METHODS: We evaluated 1,600 psychiatric outpatients with a semistructured diagnostic interview for Axis I disorders and completed a self-report measure of psychosocial morbidity. A Standardized Clinical Outcome Rating (SCOR), a 7-point dimensional rating, was made for 17 Axis I disorders and 1 symptom construct.
RESULTS: The dimensional ratings were highly reliable. After controlling for the number of Axis I disorders, each of the partial correlations between the dimensional rating and the measures of psychosocial morbidity was significant (mean partial r = 0.21). However, when the dimensional score was controlled, none of the partial correlations between the sum of the number of Axis I disorders and measures of psychosocial morbidity were significant (mean partial r = 0.03).

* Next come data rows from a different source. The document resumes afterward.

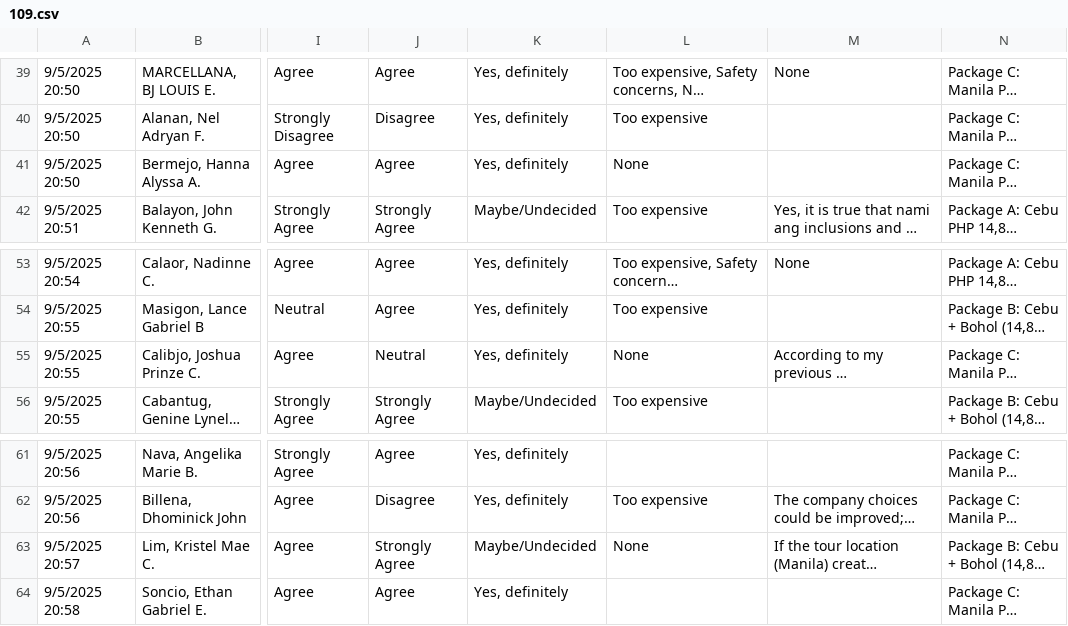
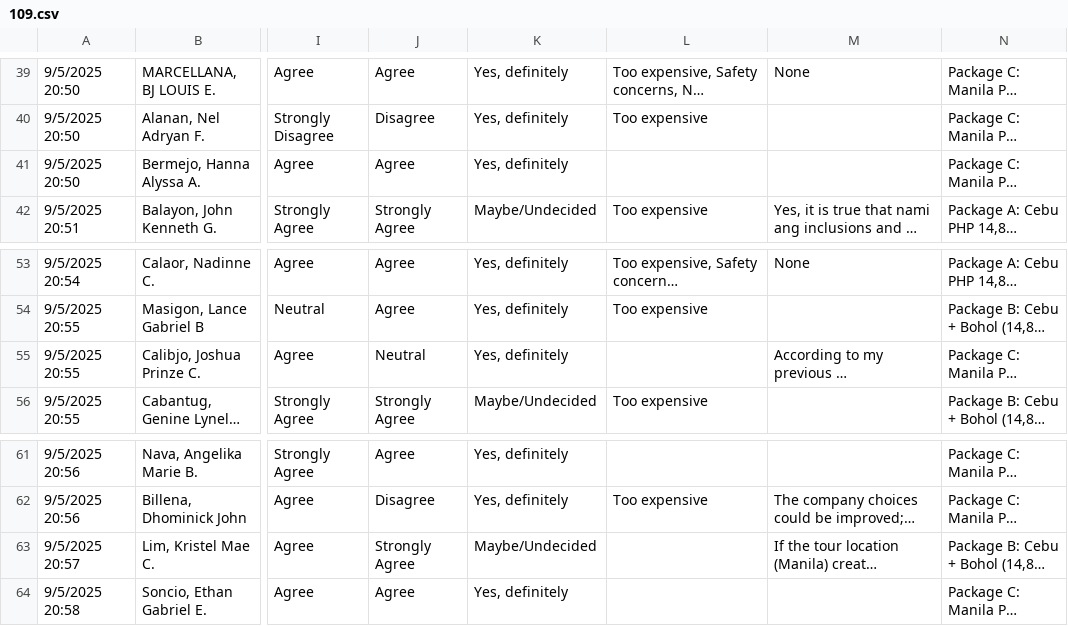
Before and after one commit to yoshiii1203/surveyAnalytics, a CSV file: 109.csv, drawn as a sheet; only a part is shown, gaps mark what is left out; long unchanged cells end in …; the diff covers the shown part only; the diff names each change by its address in the sheet, - before the commit and + after, or states it on an @@ line.

Commit message:
upload updated dataset (157)

```diff
--- a/109.csv
+++ b/109.csv
-L41: None
+L41: (empty)
-L55: None
+L55: (empty)
-L63: None
+L63: (empty)
```
Also changed, not shown: 6 added rows and 12 edited cells elsewhere in this file.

CONCLUSIONS: The SCORs are brief standardized outcome ratings that clinicians can incorporate into routine clinical practice without incurring undue burden. These ratings could make it more feasible to conduct effectiveness studies in clinical practice and to extend measurementbased care recommendations to include clinical ratings as well as selfreport assessments.
Further evidence for the reliability and validity of the Massachusetts General Hospital Cognitive and Physical Functioning Questionnaire (CPFQ)
BACKGROUND: The Massachusetts General Hospital Cognitive and Physical Functioning Questionnaire (CPFQ) was developed to assess clinically relevant cognitive and physical symptoms associated with depression that are not adequately assessed by traditional measures. Although the CPFQ has been shown previously to be a reliable and valid measure, the purpose of the present study was to provide additional evidence using larger samples from 4 independent clinical trials that were designed to test the efficacy and safety of different antidepressants.
METHODS: The psychometric analyses were based on data from 4 independent clinical trials that were designed to test the safety and efficacy of different antidepressants. Reliability of the items and of the overall questionnaire was evaluated with principal components analysis, whereas validity was assessed by associations of the questionnaire scores with convergent and divergent external criteria.
RESULTS: Overall, the results have replicated previous findings that the CPFQ has good internal reliability. Validation also is strengthened by the demonstration of predictive differences among known groups as well as a sensitivity to change with antidepressant treatment.
CONCLUSIONS: Results support the use of the CPFQ as a valuable instrument for the detection of clinically relevant symptoms that are not captured by typical measures of depression used for the assessment of treatment outcomes.